DATA PROVIDED below:

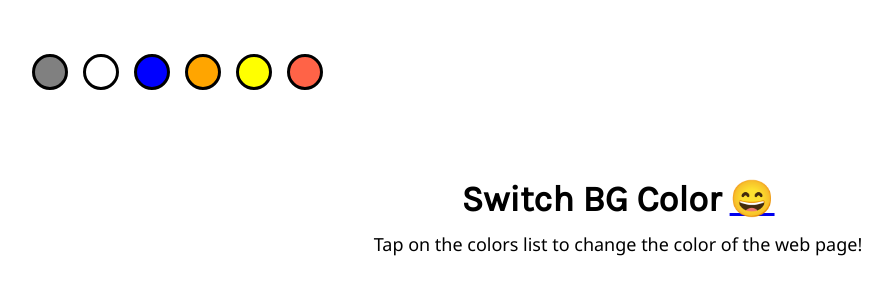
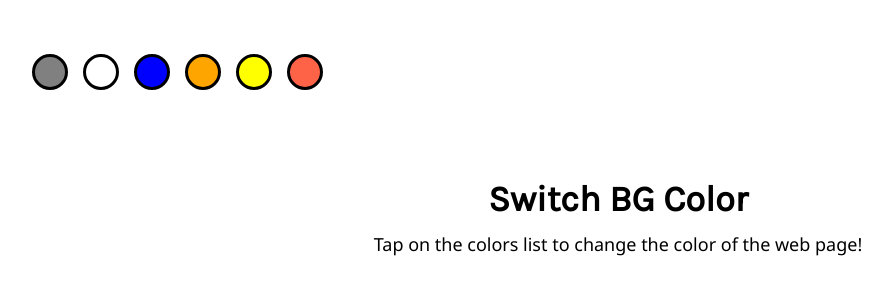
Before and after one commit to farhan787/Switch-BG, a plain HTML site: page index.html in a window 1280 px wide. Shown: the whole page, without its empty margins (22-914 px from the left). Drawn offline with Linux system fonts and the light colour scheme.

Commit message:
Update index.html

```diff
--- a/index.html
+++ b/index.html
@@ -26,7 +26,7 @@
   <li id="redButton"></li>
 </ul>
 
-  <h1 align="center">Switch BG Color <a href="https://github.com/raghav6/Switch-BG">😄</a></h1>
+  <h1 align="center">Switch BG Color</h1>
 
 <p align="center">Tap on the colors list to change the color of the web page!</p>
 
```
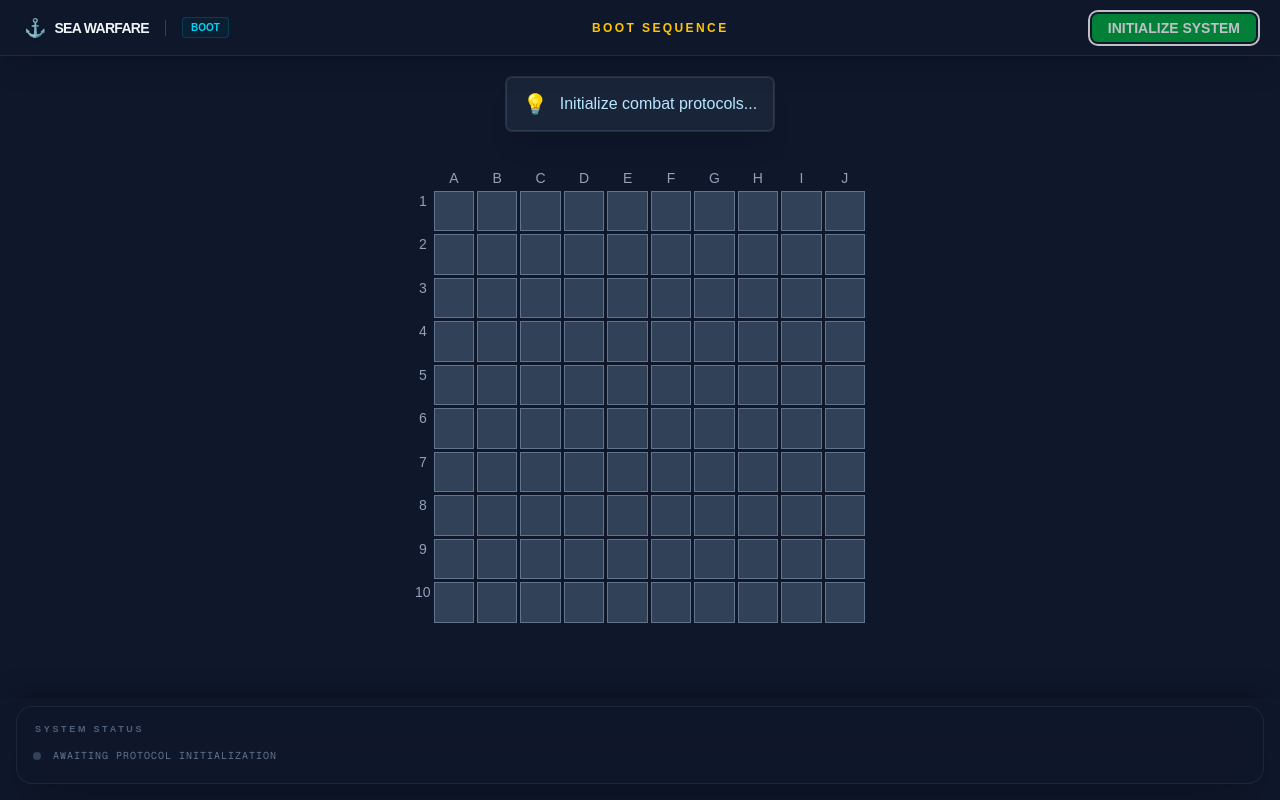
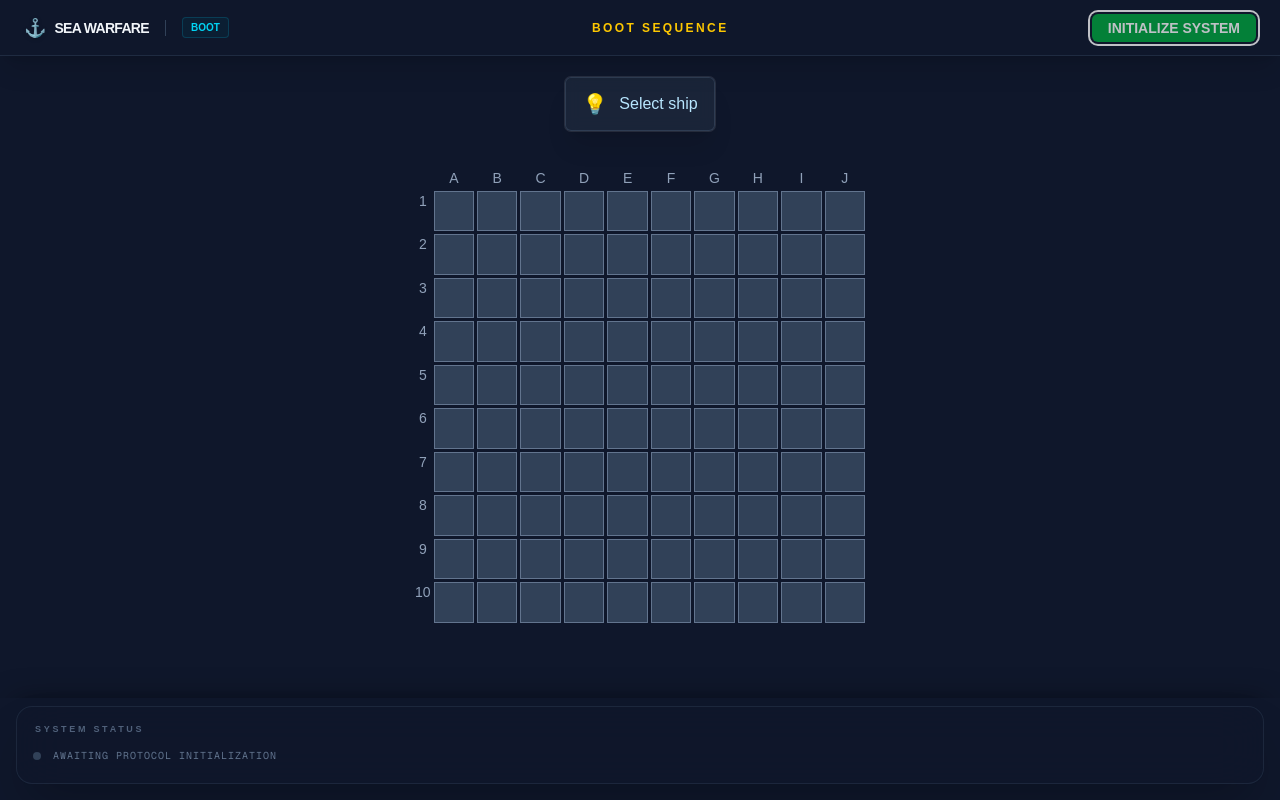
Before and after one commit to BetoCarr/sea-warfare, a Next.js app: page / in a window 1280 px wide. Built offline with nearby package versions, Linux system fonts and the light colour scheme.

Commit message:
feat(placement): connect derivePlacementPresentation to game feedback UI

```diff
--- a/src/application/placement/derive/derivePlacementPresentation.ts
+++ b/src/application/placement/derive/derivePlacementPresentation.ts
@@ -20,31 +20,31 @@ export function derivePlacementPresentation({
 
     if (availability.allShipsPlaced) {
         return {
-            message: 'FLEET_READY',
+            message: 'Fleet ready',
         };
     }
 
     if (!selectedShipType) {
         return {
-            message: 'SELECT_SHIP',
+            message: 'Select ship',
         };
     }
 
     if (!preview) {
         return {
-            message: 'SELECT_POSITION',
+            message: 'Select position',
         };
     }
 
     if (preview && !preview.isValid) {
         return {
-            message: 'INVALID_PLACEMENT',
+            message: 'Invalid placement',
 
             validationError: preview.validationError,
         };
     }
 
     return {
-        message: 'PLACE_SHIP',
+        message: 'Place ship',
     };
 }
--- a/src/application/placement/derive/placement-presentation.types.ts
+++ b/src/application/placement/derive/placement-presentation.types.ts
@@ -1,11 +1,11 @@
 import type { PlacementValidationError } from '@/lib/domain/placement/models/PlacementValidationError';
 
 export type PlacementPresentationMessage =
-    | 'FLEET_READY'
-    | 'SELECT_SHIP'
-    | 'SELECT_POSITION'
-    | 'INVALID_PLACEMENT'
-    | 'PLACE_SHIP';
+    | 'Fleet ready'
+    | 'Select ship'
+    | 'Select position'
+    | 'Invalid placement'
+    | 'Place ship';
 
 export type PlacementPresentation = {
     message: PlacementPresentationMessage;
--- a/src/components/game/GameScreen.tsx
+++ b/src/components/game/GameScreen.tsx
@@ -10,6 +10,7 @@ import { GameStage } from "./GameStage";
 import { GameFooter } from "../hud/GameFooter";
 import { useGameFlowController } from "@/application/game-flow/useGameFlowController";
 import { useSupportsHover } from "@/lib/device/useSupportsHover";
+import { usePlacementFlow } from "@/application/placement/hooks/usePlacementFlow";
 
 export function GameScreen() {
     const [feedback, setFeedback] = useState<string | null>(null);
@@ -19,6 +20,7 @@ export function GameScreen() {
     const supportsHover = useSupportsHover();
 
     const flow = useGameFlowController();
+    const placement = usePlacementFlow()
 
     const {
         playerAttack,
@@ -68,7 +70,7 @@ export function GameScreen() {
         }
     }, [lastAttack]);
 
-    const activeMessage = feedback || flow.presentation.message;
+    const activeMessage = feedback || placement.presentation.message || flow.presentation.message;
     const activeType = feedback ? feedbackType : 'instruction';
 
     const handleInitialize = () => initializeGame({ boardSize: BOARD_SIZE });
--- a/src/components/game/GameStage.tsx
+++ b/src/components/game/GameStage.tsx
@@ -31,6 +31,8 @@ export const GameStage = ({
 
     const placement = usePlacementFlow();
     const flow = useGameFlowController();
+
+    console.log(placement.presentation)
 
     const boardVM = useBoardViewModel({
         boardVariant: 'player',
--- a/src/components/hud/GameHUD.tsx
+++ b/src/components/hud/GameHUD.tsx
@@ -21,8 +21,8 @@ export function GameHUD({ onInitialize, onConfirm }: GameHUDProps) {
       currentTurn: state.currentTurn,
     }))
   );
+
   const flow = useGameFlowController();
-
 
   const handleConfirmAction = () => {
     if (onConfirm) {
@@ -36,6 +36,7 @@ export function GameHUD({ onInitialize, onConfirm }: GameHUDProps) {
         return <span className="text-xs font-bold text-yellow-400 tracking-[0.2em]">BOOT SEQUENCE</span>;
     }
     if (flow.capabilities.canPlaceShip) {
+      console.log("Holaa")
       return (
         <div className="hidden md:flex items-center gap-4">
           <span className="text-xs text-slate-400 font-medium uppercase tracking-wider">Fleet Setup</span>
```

End of DATA PROVIDED.

ASSIGNMENT: Could you restate every record above word for word, leaving the pictures out?

RESULT:
Before and after one commit to farhan787/Switch-BG, a plain HTML site: page index.html in a window 1280 px wide. Shown: the whole page, without its empty margins (22-914 px from the left). Drawn offline with Linux system fonts and the light colour scheme.

Commit message:
Update index.html

```diff
--- a/index.html
+++ b/index.html
@@ -26,7 +26,7 @@
   <li id="redButton"></li>
 </ul>
 
-  <h1 align="center">Switch BG Color <a href="https://github.com/raghav6/Switch-BG">😄</a></h1>
+  <h1 align="center">Switch BG Color</h1>
 
 <p align="center">Tap on the colors list to change the color of the web page!</p>
 
```
Before and after one commit to BetoCarr/sea-warfare, a Next.js app: page / in a window 1280 px wide. Built offline with nearby package versions, Linux system fonts and the light colour scheme.

Commit message:
feat(placement): connect derivePlacementPresentation to game feedback UI

```diff
--- a/src/application/placement/derive/derivePlacementPresentation.ts
+++ b/src/application/placement/derive/derivePlacementPresentation.ts
@@ -20,31 +20,31 @@ export function derivePlacementPresentation({
 
     if (availability.allShipsPlaced) {
         return {
-            message: 'FLEET_READY',
+            message: 'Fleet ready',
         };
     }
 
     if (!selectedShipType) {
         return {
-            message: 'SELECT_SHIP',
+            message: 'Select ship',
         };
     }
 
     if (!preview) {
         return {
-            message: 'SELECT_POSITION',
+            message: 'Select position',
         };
     }
 
     if (preview && !preview.isValid) {
         return {
-            message: 'INVALID_PLACEMENT',
+            message: 'Invalid placement',
 
             validationError: preview.validationError,
         };
     }
 
     return {
-        message: 'PLACE_SHIP',
+        message: 'Place ship',
     };
 }
--- a/src/application/placement/derive/placement-presentation.types.ts
+++ b/src/application/placement/derive/placement-presentation.types.ts
@@ -1,11 +1,11 @@
 import type { PlacementValidationError } from '@/lib/domain/placement/models/PlacementValidationError';
 
 export type PlacementPresentationMessage =
-    | 'FLEET_READY'
-    | 'SELECT_SHIP'
-    | 'SELECT_POSITION'
-    | 'INVALID_PLACEMENT'
-    | 'PLACE_SHIP';
+    | 'Fleet ready'
+    | 'Select ship'
+    | 'Select position'
+    | 'Invalid placement'
+    | 'Place ship';
 
 export type PlacementPresentation = {
     message: PlacementPresentationMessage;
--- a/src/components/game/GameScreen.tsx
+++ b/src/components/game/GameScreen.tsx
@@ -10,6 +10,7 @@ import { GameStage } from "./GameStage";
 import { GameFooter } from "../hud/GameFooter";
 import { useGameFlowController } from "@/application/game-flow/useGameFlowController";
 import { useSupportsHover } from "@/lib/device/useSupportsHover";
+import { usePlacementFlow } from "@/application/placement/hooks/usePlacementFlow";
 
 export function GameScreen() {
     const [feedback, setFeedback] = useState<string | null>(null);
@@ -19,6 +20,7 @@ export function GameScreen() {
     const supportsHover = useSupportsHover();
 
     const flow = useGameFlowController();
+    const placement = usePlacementFlow()
 
     const {
         playerAttack,
@@ -68,7 +70,7 @@ export function GameScreen() {
         }
     }, [lastAttack]);
 
-    const activeMessage = feedback || flow.presentation.message;
+    const activeMessage = feedback || placement.presentation.message || flow.presentation.message;
     const activeType = feedback ? feedbackType : 'instruction';
 
     const handleInitialize = () => initializeGame({ boardSize: BOARD_SIZE });
--- a/src/components/game/GameStage.tsx
+++ b/src/components/game/GameStage.tsx
@@ -31,6 +31,8 @@ export const GameStage = ({
 
     const placement = usePlacementFlow();
     const flow = useGameFlowController();
+
+    console.log(placement.presentation)
 
     const boardVM = useBoardViewModel({
         boardVariant: 'player',
--- a/src/components/hud/GameHUD.tsx
+++ b/src/components/hud/GameHUD.tsx
@@ -21,8 +21,8 @@ export function GameHUD({ onInitialize, onConfirm }: GameHUDProps) {
       currentTurn: state.currentTurn,
     }))
   );
+
   const flow = useGameFlowController();
-
 
   const handleConfirmAction = () => {
     if (onConfirm) {
@@ -36,6 +36,7 @@ export function GameHUD({ onInitialize, onConfirm }: GameHUDProps) {
         return <span className="text-xs font-bold text-yellow-400 tracking-[0.2em]">BOOT SEQUENCE</span>;
     }
     if (flow.capabilities.canPlaceShip) {
+      console.log("Holaa")
       return (
         <div className="hidden md:flex items-center gap-4">
           <span className="text-xs text-slate-400 font-medium uppercase tracking-wider">Fleet Setup</span>
```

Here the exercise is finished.